▶ [Task objective]: If a line in the material below holds the string "бэклога", tally it, then give the tally alone.

•••

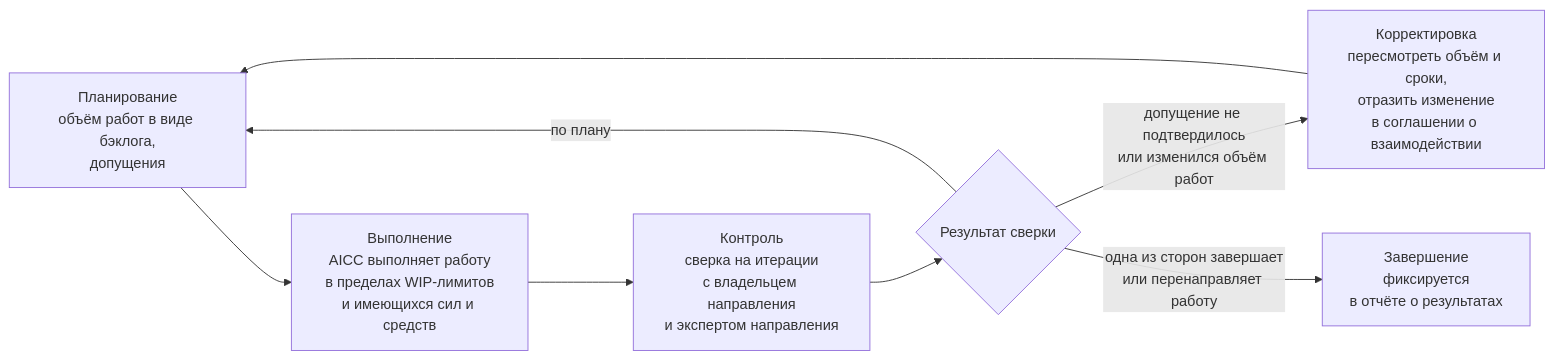
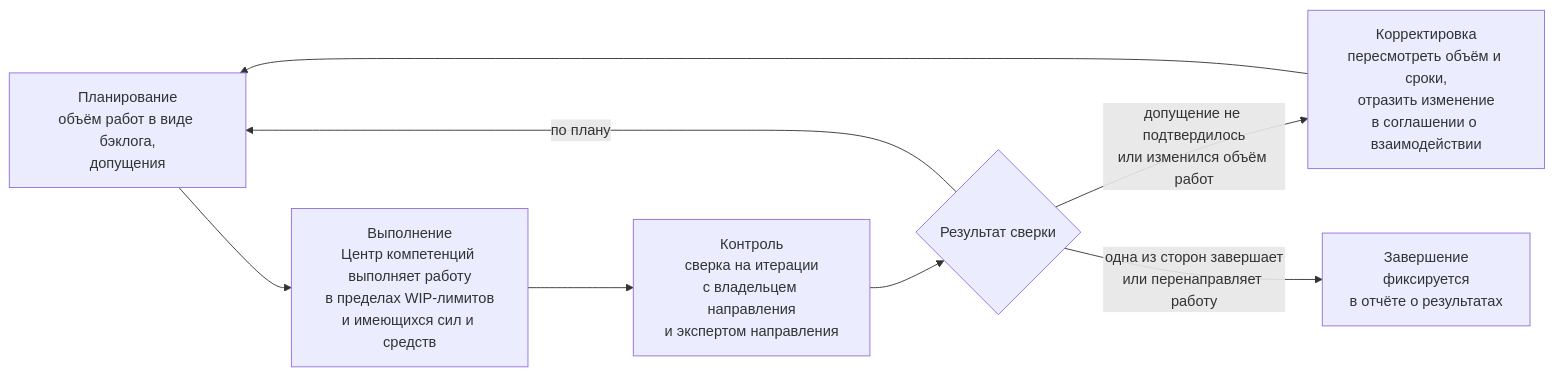
Before and after one commit to devhogu/ob-aicc: the third of 4 diagrams in charter/ru/guides/engagement-guide.md, drawn with Mermaid. The commit also changed other lines of this file and 1149 other files, not shown here.

````diff
--- a/charter/ru/guides/engagement-guide.md
+++ b/charter/ru/guides/engagement-guide.md
@@ -88,10 +88,10 @@
 ```mermaid
 flowchart LR
-  PL["Планирование<br/>объём работ в виде бэклога,<br/>допущения"] --> DO["Выполнение<br/>AICC выполняет работу<br/>в пределах WIP-лимитов<br/>и имеющихся сил и средств"]
+  PL["Планирование<br/>объём работ в виде бэклога,<br/>допущения"] --> DO["Выполнение<br/>Центр компетенций выполняет работу<br/>в пределах WIP-лимитов<br/>и имеющихся сил и средств"]
   DO --> CH["Контроль<br/>сверка на итерации<br/>с владельцем направления<br/>и экспертом направления"]
   CH --> DEC{"Результат сверки"}
   DEC -->|"по плану"| PL
   DEC -->|"допущение не подтвердилось<br/>или изменился объём работ"| AM["Корректировка<br/>пересмотреть объём и сроки,<br/>отразить изменение<br/>в соглашении о взаимодействии"]
   AM --> PL
   DEC -->|"одна из сторон завершает<br/>или перенаправляет работу"| EN["Завершение<br/>фиксируется<br/>в отчёте о результатах"]
 ```
````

•••

▶ [Expected answer]: 2